** Dataset excerpts follows **

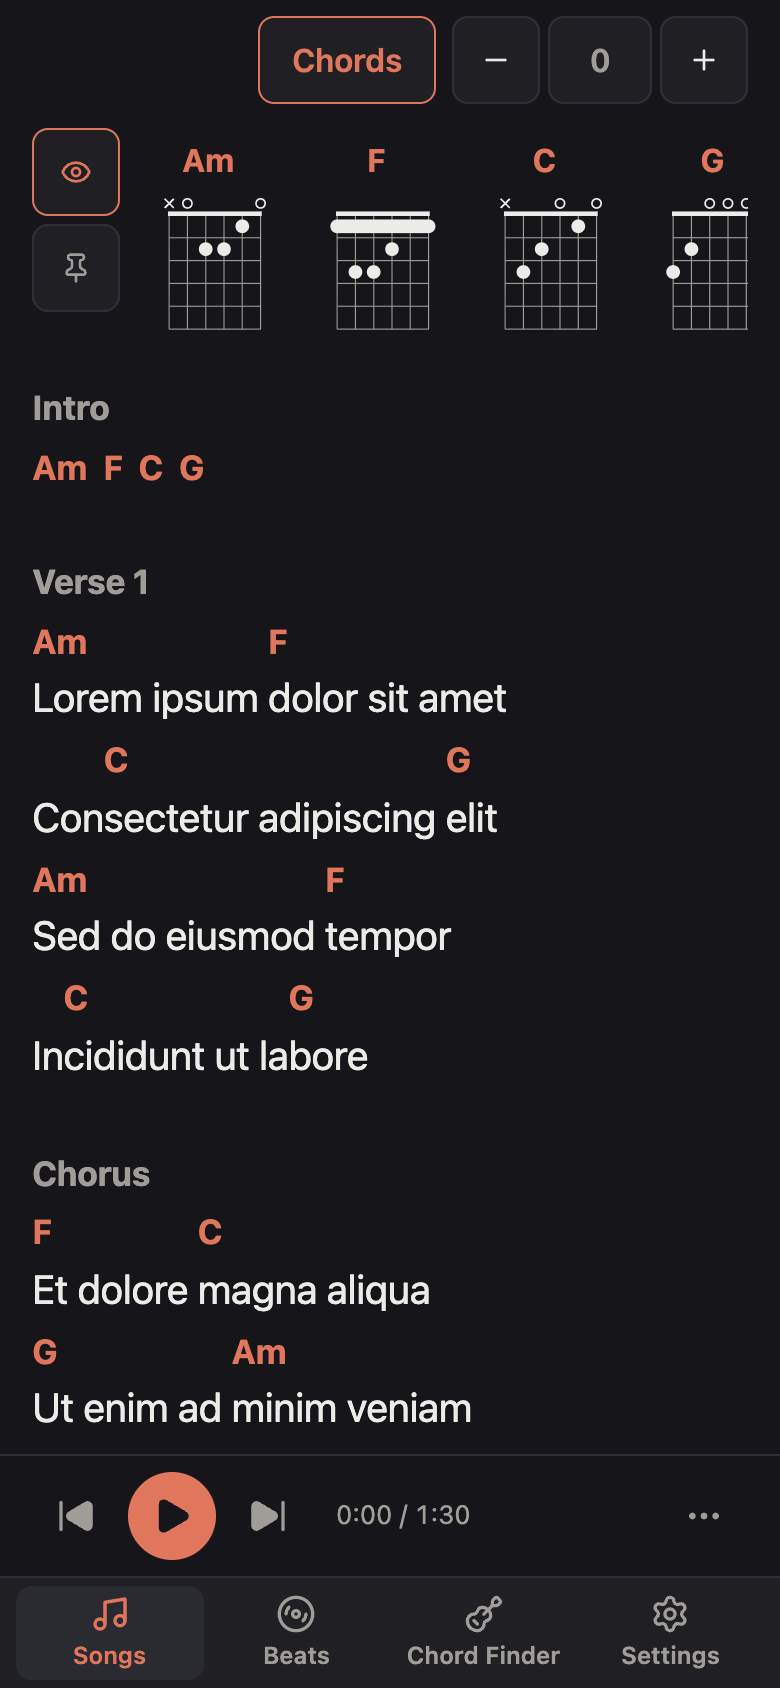
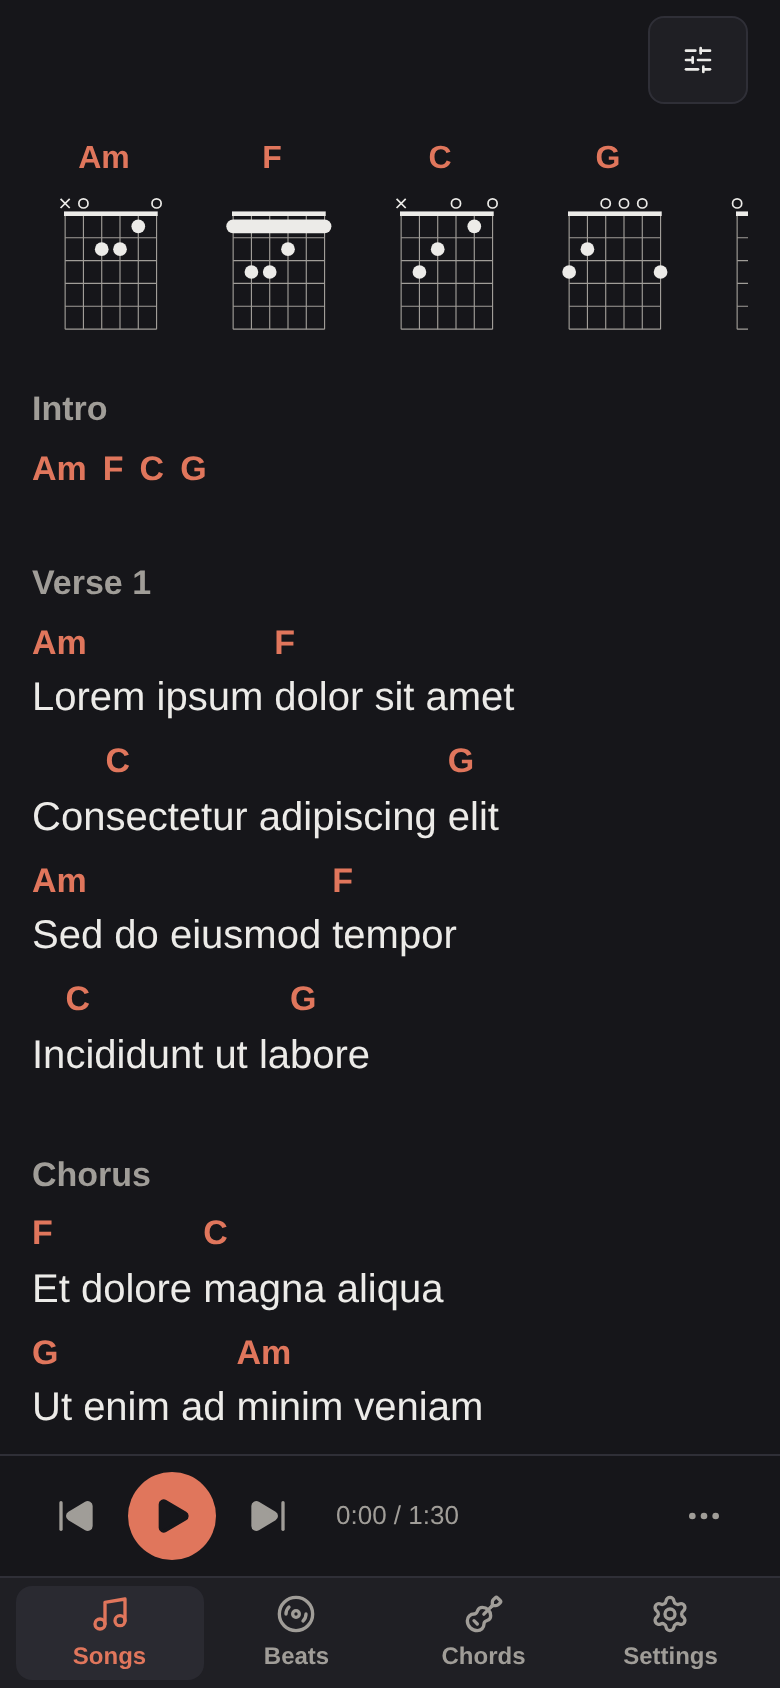
Retake the phone, Read mode and Sync mode screenshots in the current UI, and show the phone as Read mode in the tour

diff --git a/site/features.md b/site/features.md
@@ -18,11 +18,9 @@ Write lyrics the way you would in a notebook, with the chords right where you pl
 8. **Line timings**: when each line starts in the song, set as you [sync](#sync). They appear once the [timeline](#timeline) has some audio on it: a beat, a take or another sound.
 9. **Scrapbook**: sections that aren't in the song: leftovers and ideas to come back to.
 
-Every song is in one list, with its status, key and tempo at a glance. And you can write on your phone too, in a layout made for it.
+And this is Read mode, here on a phone: the chords over the words, and how to play each one at the top. The button at the top right sets the text size, hides or transposes the chords, and shows or pins the chord shapes.
 
-<img src="@screenshots/song-list.png" alt="The Song list on desktop, with each Song's Status, key and BPM">
-
-<img class="phone" src="@screenshots/phone-lyric-sheet.png" alt="A Song's Lyric Sheet on a phone">
+<img class="phone" src="@screenshots/phone-lyric-sheet.png" alt="A song in Read mode on a phone, with the chord shapes at the top">
 
 ## Listen
 

diff --git a/docs/screenshots/README.md b/docs/screenshots/README.md
@@ -12,7 +12,7 @@ The screenshots in the README and on the docs site, `site/`, taken in the dark t
 | `recording-settings-labelled.png` | Recording settings hearing Chromium's fake microphone, numbered 4 to 6: Input, the level hint and Calibrate |
 | `beat-library-labelled.png` | The Beat Library, numbered: Add from link, the search, the Beat's title, its producer, the Song using it and Edit |
 | `backups-labelled.png` | Settings' Backups holding the demo Backup, numbered: Upload, New Backup, the Backup and Restore |
-| `phone-lyric-sheet.png` | The hero Song's Lyric Sheet on a phone                         |
+| `phone-lyric-sheet.png` | The hero Song in Read mode on a phone                          |
 | `read-mode.png`         | The hero Song in Read mode, with the Line playing highlighted  |
 | `sync-mode.webp`        | Sync mode cueing the Bridge's Lines, animated                  |
 

diff --git a/README.md b/README.md
@@ -31,7 +31,7 @@ It's built for one songwriter, and runs on your own machine or homelab. There ar
 
 ![A Song in Read mode, with the Line playing highlighted](docs/screenshots/read-mode.png)
 
-<img src="docs/screenshots/phone-lyric-sheet.png" alt="A Song's Lyric Sheet on a phone" width="300">
+<img src="docs/screenshots/phone-lyric-sheet.png" alt="A Song in Read mode on a phone" width="300">
 
 </details>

** End of Dataset excerpts **

What to do >> Leaving every picture behind, retype the entries above exactly, from the first line through the line with "9. **Scrapbook**: sections", and stop there.

Expected answer >>
Retake the phone, Read mode and Sync mode screenshots in the current UI, and show the phone as Read mode in the tour

diff --git a/site/features.md b/site/features.md
@@ -18,11 +18,9 @@ Write lyrics the way you would in a notebook, with the chords right where you pl
 8. **Line timings**: when each line starts in the song, set as you [sync](#sync). They appear once the [timeline](#timeline) has some audio on it: a beat, a take or another sound.
 9. **Scrapbook**: sections that aren't in the song: leftovers and ideas to come back to.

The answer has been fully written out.